*THE INPUT*.
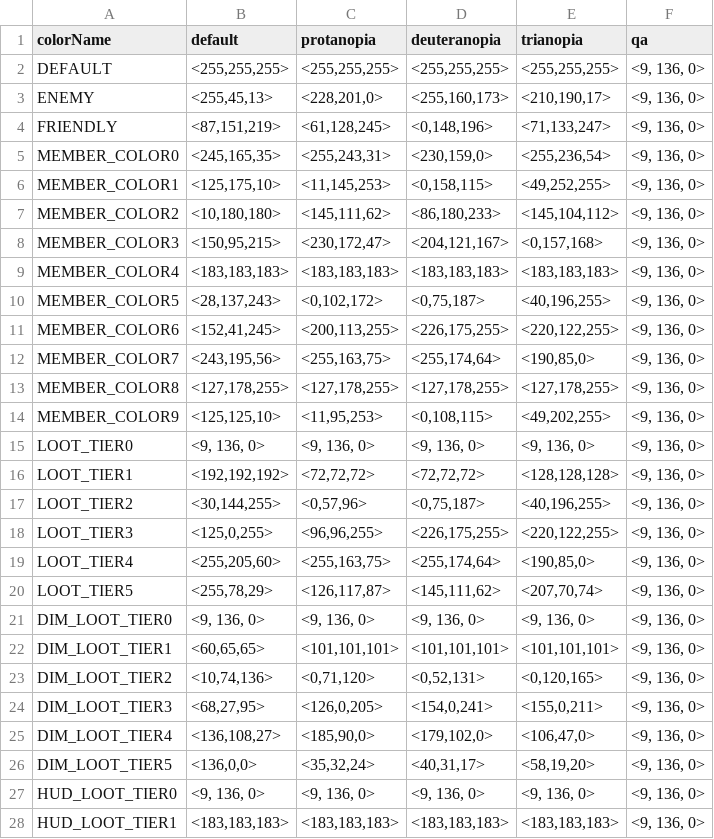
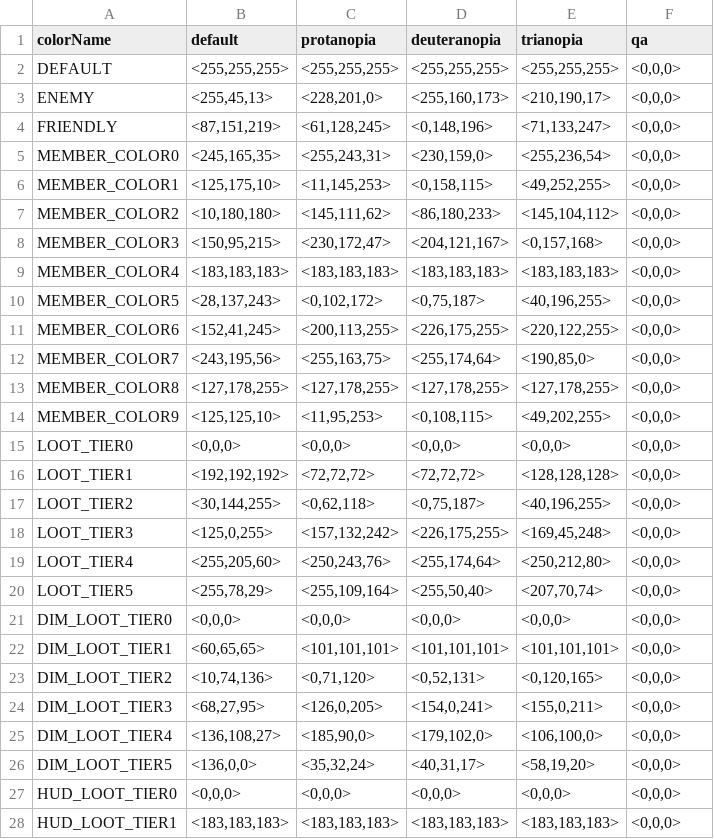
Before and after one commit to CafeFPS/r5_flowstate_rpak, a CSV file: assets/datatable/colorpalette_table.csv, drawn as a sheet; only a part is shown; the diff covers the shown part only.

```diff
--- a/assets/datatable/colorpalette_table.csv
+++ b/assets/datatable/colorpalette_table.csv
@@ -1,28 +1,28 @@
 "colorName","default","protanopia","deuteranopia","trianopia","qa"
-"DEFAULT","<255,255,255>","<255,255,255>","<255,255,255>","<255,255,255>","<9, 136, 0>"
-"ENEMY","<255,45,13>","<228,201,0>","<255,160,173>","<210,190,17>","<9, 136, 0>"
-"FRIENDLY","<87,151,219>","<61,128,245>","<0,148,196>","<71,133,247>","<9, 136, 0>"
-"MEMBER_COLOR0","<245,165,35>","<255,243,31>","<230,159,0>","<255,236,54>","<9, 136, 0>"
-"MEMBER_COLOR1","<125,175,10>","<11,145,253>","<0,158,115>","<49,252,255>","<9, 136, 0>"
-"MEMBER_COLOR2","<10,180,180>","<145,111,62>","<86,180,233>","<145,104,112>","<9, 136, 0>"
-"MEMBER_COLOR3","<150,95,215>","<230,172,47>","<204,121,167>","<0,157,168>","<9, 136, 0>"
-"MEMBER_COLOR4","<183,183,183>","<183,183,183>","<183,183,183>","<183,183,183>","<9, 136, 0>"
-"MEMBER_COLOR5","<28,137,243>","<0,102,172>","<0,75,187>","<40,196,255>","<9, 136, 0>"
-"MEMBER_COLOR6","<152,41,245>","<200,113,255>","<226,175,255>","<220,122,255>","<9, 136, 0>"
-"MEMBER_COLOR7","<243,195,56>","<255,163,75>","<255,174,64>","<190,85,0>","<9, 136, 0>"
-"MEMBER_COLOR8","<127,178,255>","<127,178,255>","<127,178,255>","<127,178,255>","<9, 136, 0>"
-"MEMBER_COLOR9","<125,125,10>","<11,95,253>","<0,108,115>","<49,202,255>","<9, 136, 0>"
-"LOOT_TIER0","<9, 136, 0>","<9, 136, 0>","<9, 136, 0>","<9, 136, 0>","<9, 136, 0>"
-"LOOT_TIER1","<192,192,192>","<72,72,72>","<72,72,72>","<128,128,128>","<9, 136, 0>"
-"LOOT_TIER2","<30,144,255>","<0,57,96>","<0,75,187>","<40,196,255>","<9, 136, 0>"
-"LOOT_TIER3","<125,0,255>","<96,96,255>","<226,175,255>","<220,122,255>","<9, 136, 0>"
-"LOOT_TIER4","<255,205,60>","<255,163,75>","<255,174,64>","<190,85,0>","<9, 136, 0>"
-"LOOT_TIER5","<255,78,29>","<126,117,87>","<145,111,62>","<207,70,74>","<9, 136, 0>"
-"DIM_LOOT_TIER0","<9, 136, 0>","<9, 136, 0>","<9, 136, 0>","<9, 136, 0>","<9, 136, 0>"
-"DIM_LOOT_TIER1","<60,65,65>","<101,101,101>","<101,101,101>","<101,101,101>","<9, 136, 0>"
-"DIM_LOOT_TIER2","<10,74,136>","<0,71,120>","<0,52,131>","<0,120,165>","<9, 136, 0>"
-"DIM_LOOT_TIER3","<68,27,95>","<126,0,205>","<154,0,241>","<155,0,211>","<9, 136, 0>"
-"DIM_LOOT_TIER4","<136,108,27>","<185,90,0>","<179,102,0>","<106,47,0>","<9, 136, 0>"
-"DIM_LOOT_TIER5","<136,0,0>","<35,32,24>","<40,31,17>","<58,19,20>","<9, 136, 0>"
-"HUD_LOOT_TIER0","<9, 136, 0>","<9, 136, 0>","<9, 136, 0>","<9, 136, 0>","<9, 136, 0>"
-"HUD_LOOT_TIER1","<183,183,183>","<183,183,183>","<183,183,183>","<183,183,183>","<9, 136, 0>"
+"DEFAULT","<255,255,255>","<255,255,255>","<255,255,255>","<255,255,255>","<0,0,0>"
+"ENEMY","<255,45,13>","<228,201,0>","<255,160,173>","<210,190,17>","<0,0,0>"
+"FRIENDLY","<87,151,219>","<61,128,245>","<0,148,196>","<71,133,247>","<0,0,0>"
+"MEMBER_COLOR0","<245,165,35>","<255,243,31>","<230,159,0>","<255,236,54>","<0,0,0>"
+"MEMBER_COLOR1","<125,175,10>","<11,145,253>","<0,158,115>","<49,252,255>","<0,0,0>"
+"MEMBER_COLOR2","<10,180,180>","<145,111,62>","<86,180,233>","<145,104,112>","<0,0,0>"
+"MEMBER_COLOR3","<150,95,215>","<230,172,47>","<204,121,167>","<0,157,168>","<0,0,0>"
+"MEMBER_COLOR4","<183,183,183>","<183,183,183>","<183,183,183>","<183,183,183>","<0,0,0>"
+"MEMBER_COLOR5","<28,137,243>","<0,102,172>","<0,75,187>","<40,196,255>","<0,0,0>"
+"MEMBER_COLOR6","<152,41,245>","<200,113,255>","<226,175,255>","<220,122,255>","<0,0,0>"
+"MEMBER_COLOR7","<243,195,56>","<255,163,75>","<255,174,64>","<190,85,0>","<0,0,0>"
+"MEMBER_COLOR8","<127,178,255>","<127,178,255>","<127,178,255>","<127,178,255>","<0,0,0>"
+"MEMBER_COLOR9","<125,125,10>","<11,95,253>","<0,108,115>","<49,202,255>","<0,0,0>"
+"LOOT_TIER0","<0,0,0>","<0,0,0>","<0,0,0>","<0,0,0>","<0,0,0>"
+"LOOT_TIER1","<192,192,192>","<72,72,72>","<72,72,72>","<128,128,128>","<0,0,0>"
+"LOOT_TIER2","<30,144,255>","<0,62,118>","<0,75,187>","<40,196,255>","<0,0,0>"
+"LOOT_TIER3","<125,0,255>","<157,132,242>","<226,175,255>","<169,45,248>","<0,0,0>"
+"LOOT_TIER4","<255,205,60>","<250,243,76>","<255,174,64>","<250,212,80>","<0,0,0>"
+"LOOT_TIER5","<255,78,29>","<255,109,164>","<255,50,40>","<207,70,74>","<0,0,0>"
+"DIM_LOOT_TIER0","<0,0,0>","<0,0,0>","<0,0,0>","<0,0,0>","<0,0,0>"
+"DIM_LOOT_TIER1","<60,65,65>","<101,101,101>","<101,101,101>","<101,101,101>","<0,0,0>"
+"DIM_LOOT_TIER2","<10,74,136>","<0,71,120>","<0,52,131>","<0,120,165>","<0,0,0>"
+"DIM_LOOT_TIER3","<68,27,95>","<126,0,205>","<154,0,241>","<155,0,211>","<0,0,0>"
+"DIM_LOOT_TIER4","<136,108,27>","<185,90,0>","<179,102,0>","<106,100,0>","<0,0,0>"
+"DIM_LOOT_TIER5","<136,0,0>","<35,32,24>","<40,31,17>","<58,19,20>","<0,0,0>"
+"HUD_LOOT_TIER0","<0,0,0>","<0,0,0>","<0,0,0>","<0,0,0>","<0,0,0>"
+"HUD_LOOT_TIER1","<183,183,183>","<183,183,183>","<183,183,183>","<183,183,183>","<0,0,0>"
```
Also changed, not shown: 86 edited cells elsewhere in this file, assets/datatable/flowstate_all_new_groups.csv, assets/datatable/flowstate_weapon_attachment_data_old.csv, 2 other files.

*DIRECTIONS*.
Output each record above exactly as written. Skip any pictures.

*EXPECTED OUTPUT*.
Before and after one commit to CafeFPS/r5_flowstate_rpak, a CSV file: assets/datatable/colorpalette_table.csv, drawn as a sheet; only a part is shown; the diff covers the shown part only.

```diff
--- a/assets/datatable/colorpalette_table.csv
+++ b/assets/datatable/colorpalette_table.csv
@@ -1,28 +1,28 @@
 "colorName","default","protanopia","deuteranopia","trianopia","qa"
-"DEFAULT","<255,255,255>","<255,255,255>","<255,255,255>","<255,255,255>","<9, 136, 0>"
-"ENEMY","<255,45,13>","<228,201,0>","<255,160,173>","<210,190,17>","<9, 136, 0>"
-"FRIENDLY","<87,151,219>","<61,128,245>","<0,148,196>","<71,133,247>","<9, 136, 0>"
-"MEMBER_COLOR0","<245,165,35>","<255,243,31>","<230,159,0>","<255,236,54>","<9, 136, 0>"
-"MEMBER_COLOR1","<125,175,10>","<11,145,253>","<0,158,115>","<49,252,255>","<9, 136, 0>"
-"MEMBER_COLOR2","<10,180,180>","<145,111,62>","<86,180,233>","<145,104,112>","<9, 136, 0>"
-"MEMBER_COLOR3","<150,95,215>","<230,172,47>","<204,121,167>","<0,157,168>","<9, 136, 0>"
-"MEMBER_COLOR4","<183,183,183>","<183,183,183>","<183,183,183>","<183,183,183>","<9, 136, 0>"
-"MEMBER_COLOR5","<28,137,243>","<0,102,172>","<0,75,187>","<40,196,255>","<9, 136, 0>"
-"MEMBER_COLOR6","<152,41,245>","<200,113,255>","<226,175,255>","<220,122,255>","<9, 136, 0>"
-"MEMBER_COLOR7","<243,195,56>","<255,163,75>","<255,174,64>","<190,85,0>","<9, 136, 0>"
-"MEMBER_COLOR8","<127,178,255>","<127,178,255>","<127,178,255>","<127,178,255>","<9, 136, 0>"
-"MEMBER_COLOR9","<125,125,10>","<11,95,253>","<0,108,115>","<49,202,255>","<9, 136, 0>"
-"LOOT_TIER0","<9, 136, 0>","<9, 136, 0>","<9, 136, 0>","<9, 136, 0>","<9, 136, 0>"
-"LOOT_TIER1","<192,192,192>","<72,72,72>","<72,72,72>","<128,128,128>","<9, 136, 0>"
-"LOOT_TIER2","<30,144,255>","<0,57,96>","<0,75,187>","<40,196,255>","<9, 136, 0>"
-"LOOT_TIER3","<125,0,255>","<96,96,255>","<226,175,255>","<220,122,255>","<9, 136, 0>"
-"LOOT_TIER4","<255,205,60>","<255,163,75>","<255,174,64>","<190,85,0>","<9, 136, 0>"
-"LOOT_TIER5","<255,78,29>","<126,117,87>","<145,111,62>","<207,70,74>","<9, 136, 0>"
-"DIM_LOOT_TIER0","<9, 136, 0>","<9, 136, 0>","<9, 136, 0>","<9, 136, 0>","<9, 136, 0>"
-"DIM_LOOT_TIER1","<60,65,65>","<101,101,101>","<101,101,101>","<101,101,101>","<9, 136, 0>"
-"DIM_LOOT_TIER2","<10,74,136>","<0,71,120>","<0,52,131>","<0,120,165>","<9, 136, 0>"
-"DIM_LOOT_TIER3","<68,27,95>","<126,0,205>","<154,0,241>","<155,0,211>","<9, 136, 0>"
-"DIM_LOOT_TIER4","<136,108,27>","<185,90,0>","<179,102,0>","<106,47,0>","<9, 136, 0>"
-"DIM_LOOT_TIER5","<136,0,0>","<35,32,24>","<40,31,17>","<58,19,20>","<9, 136, 0>"
-"HUD_LOOT_TIER0","<9, 136, 0>","<9, 136, 0>","<9, 136, 0>","<9, 136, 0>","<9, 136, 0>"
-"HUD_LOOT_TIER1","<183,183,183>","<183,183,183>","<183,183,183>","<183,183,183>","<9, 136, 0>"
+"DEFAULT","<255,255,255>","<255,255,255>","<255,255,255>","<255,255,255>","<0,0,0>"
+"ENEMY","<255,45,13>","<228,201,0>","<255,160,173>","<210,190,17>","<0,0,0>"
+"FRIENDLY","<87,151,219>","<61,128,245>","<0,148,196>","<71,133,247>","<0,0,0>"
+"MEMBER_COLOR0","<245,165,35>","<255,243,31>","<230,159,0>","<255,236,54>","<0,0,0>"
+"MEMBER_COLOR1","<125,175,10>","<11,145,253>","<0,158,115>","<49,252,255>","<0,0,0>"
+"MEMBER_COLOR2","<10,180,180>","<145,111,62>","<86,180,233>","<145,104,112>","<0,0,0>"
+"MEMBER_COLOR3","<150,95,215>","<230,172,47>","<204,121,167>","<0,157,168>","<0,0,0>"
+"MEMBER_COLOR4","<183,183,183>","<183,183,183>","<183,183,183>","<183,183,183>","<0,0,0>"
+"MEMBER_COLOR5","<28,137,243>","<0,102,172>","<0,75,187>","<40,196,255>","<0,0,0>"
+"MEMBER_COLOR6","<152,41,245>","<200,113,255>","<226,175,255>","<220,122,255>","<0,0,0>"
+"MEMBER_COLOR7","<243,195,56>","<255,163,75>","<255,174,64>","<190,85,0>","<0,0,0>"
+"MEMBER_COLOR8","<127,178,255>","<127,178,255>","<127,178,255>","<127,178,255>","<0,0,0>"
+"MEMBER_COLOR9","<125,125,10>","<11,95,253>","<0,108,115>","<49,202,255>","<0,0,0>"
+"LOOT_TIER0","<0,0,0>","<0,0,0>","<0,0,0>","<0,0,0>","<0,0,0>"
+"LOOT_TIER1","<192,192,192>","<72,72,72>","<72,72,72>","<128,128,128>","<0,0,0>"
+"LOOT_TIER2","<30,144,255>","<0,62,118>","<0,75,187>","<40,196,255>","<0,0,0>"
+"LOOT_TIER3","<125,0,255>","<157,132,242>","<226,175,255>","<169,45,248>","<0,0,0>"
+"LOOT_TIER4","<255,205,60>","<250,243,76>","<255,174,64>","<250,212,80>","<0,0,0>"
+"LOOT_TIER5","<255,78,29>","<255,109,164>","<255,50,40>","<207,70,74>","<0,0,0>"
+"DIM_LOOT_TIER0","<0,0,0>","<0,0,0>","<0,0,0>","<0,0,0>","<0,0,0>"
+"DIM_LOOT_TIER1","<60,65,65>","<101,101,101>","<101,101,101>","<101,101,101>","<0,0,0>"
+"DIM_LOOT_TIER2","<10,74,136>","<0,71,120>","<0,52,131>","<0,120,165>","<0,0,0>"
+"DIM_LOOT_TIER3","<68,27,95>","<126,0,205>","<154,0,241>","<155,0,211>","<0,0,0>"
+"DIM_LOOT_TIER4","<136,108,27>","<185,90,0>","<179,102,0>","<106,100,0>","<0,0,0>"
+"DIM_LOOT_TIER5","<136,0,0>","<35,32,24>","<40,31,17>","<58,19,20>","<0,0,0>"
+"HUD_LOOT_TIER0","<0,0,0>","<0,0,0>","<0,0,0>","<0,0,0>","<0,0,0>"
+"HUD_LOOT_TIER1","<183,183,183>","<183,183,183>","<183,183,183>","<183,183,183>","<0,0,0>"
```
Also changed, not shown: 86 edited cells elsewhere in this file, assets/datatable/flowstate_all_new_groups.csv, assets/datatable/flowstate_weapon_attachment_data_old.csv, 2 other files.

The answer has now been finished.